The World Health Organization (WHO) has announced that mRNA technology transfer hubs will be set up in six African countries, with ‘spokes’ in other low- and middle-income countries. Grais says that while the focus of the hubs will be on COVID-19 vaccines, the facilities and technology could be turned towards other infectious diseases.

Access and affordability

Work to ensure that any future vaccines for the world’s most deadly infectious diseases are accessible and affordable should begin now, say the experts. For Grais, strengthening health systems and vaccine delivery pipelines is essential.

“Ensuring access or accessibility is far from being only a question of patents, distribution rights or manufacturing licenses,” argues Grais. “There are several existing incentives and mechanisms to foster vaccine development. But the questions of distribution – from manufacturing plant, or tarmac, to the arm of those in need – are critical.

“The unique collaboration and concerted effort of funders, scientists and industry during the COVID-19 pandemic provides an excellent example of what can be accomplished with political and public will.”

Grais adds: “The global South, which is not homogenous in their infectious disease burden and priorities, should be the first to be consulted.”

Kieny argues that intellectual property should be managed by a mechanism or process, such as the Medicines Patent Pool, which partners with civil society, governments, industry and other stakeholders to license medicines and pool intellectual property to encourage generic manufacture and the development of new formulations. The Medicines Patent Pool co-leads the mRNA vaccine technology transfer hub initiative with the WHO.

“Government and other public or not-profit organisations which finance research should ensure that their funding prioritises public health at large over profits for the private sector, and that IP rights are managed in a way which allows low- and middle-income countries to manufacture their own vaccines,” adds Kieny.


Mohamed ELsonpaty

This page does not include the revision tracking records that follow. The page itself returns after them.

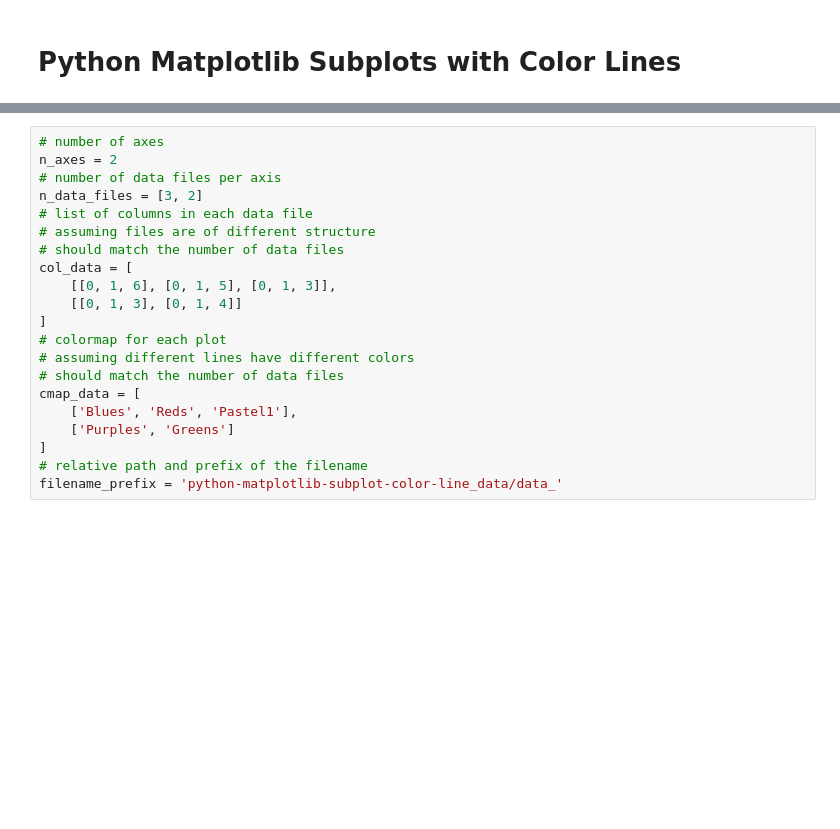
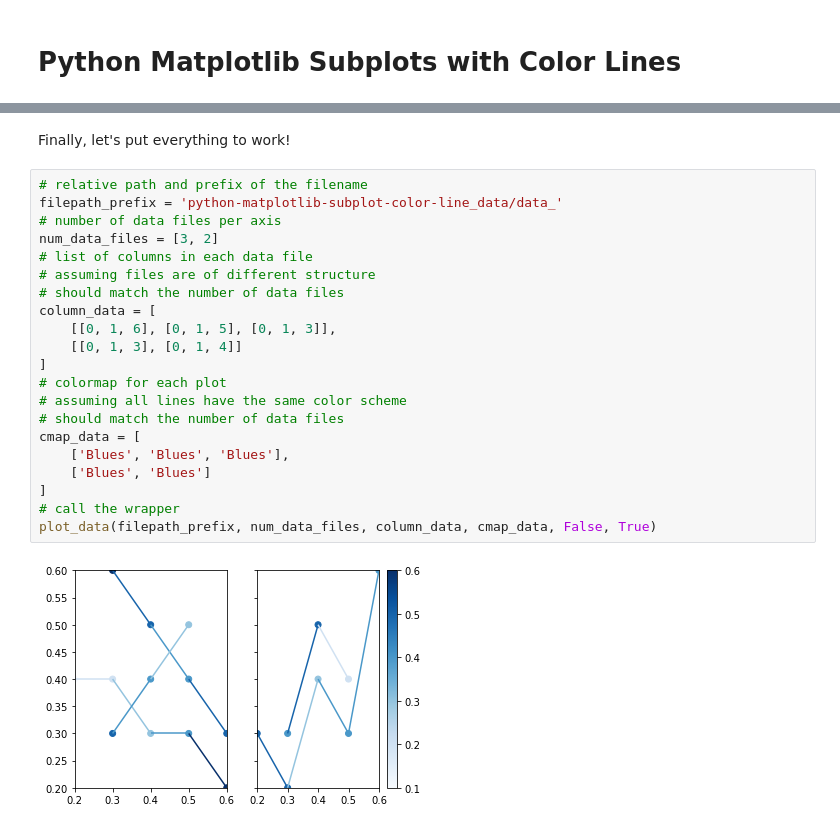
Before and after one commit to Sampreet/gists, a Jupyter notebook: snippets/languages/python/python-matplotlib-subplot-color-line.ipynb, the cells around one changed output, grey strips where cells are left out. Saved outputs shown, nothing was run; the diff lists cells and outputs as text; blank space fills up the shorter version.

```diff
--- a/snippets/languages/python/python-matplotlib-subplot-color-line.ipynb
+++ b/snippets/languages/python/python-matplotlib-subplot-color-line.ipynb
@@ -113,21 +211,25 @@ def get_data_3D(filename, columns=[0, 1, 2], data_type='float_'):
+# %% [markdown]
+Finally, let's put everything to work!
 # %%
-# number of axes
-n_axes = 2
+# relative path and prefix of the filename
+filepath_prefix = 'python-matplotlib-subplot-color-line_data/data_'
 # number of data files per axis
-n_data_files = [3, 2]
+num_data_files = [3, 2]
 # list of columns in each data file
 # assuming files are of different structure
 # should match the number of data files
-col_data = [
+column_data = [
     [[0, 1, 6], [0, 1, 5], [0, 1, 3]],
     [[0, 1, 3], [0, 1, 4]]
 ]
 # colormap for each plot
-# assuming different lines have different colors
+# assuming all lines have the same color scheme
 # should match the number of data files
 cmap_data = [
-    ['Blues', 'Reds', 'Pastel1'],
-    ['Purples', 'Greens']
+    ['Blues', 'Blues', 'Blues'],
+    ['Blues', 'Blues']
 ]
-# relative path and prefix of the filename
-filename_prefix = 'python-matplotlib-subplot-color-line_data/data_'
+# call the wrapper
+plot_data(filepath_prefix, num_data_files, column_data, cmap_data, False, True)
+# %% [output]
+[figure, added]
```
Also changed, not shown: parts of 14 cells of this notebook, 2 other files.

This article is republished from the SciDev.Net under a Creative Commons license.

This piece was produced by SciDev.Net’s Global desk as part of the Spotlight series ‘The new frontier’.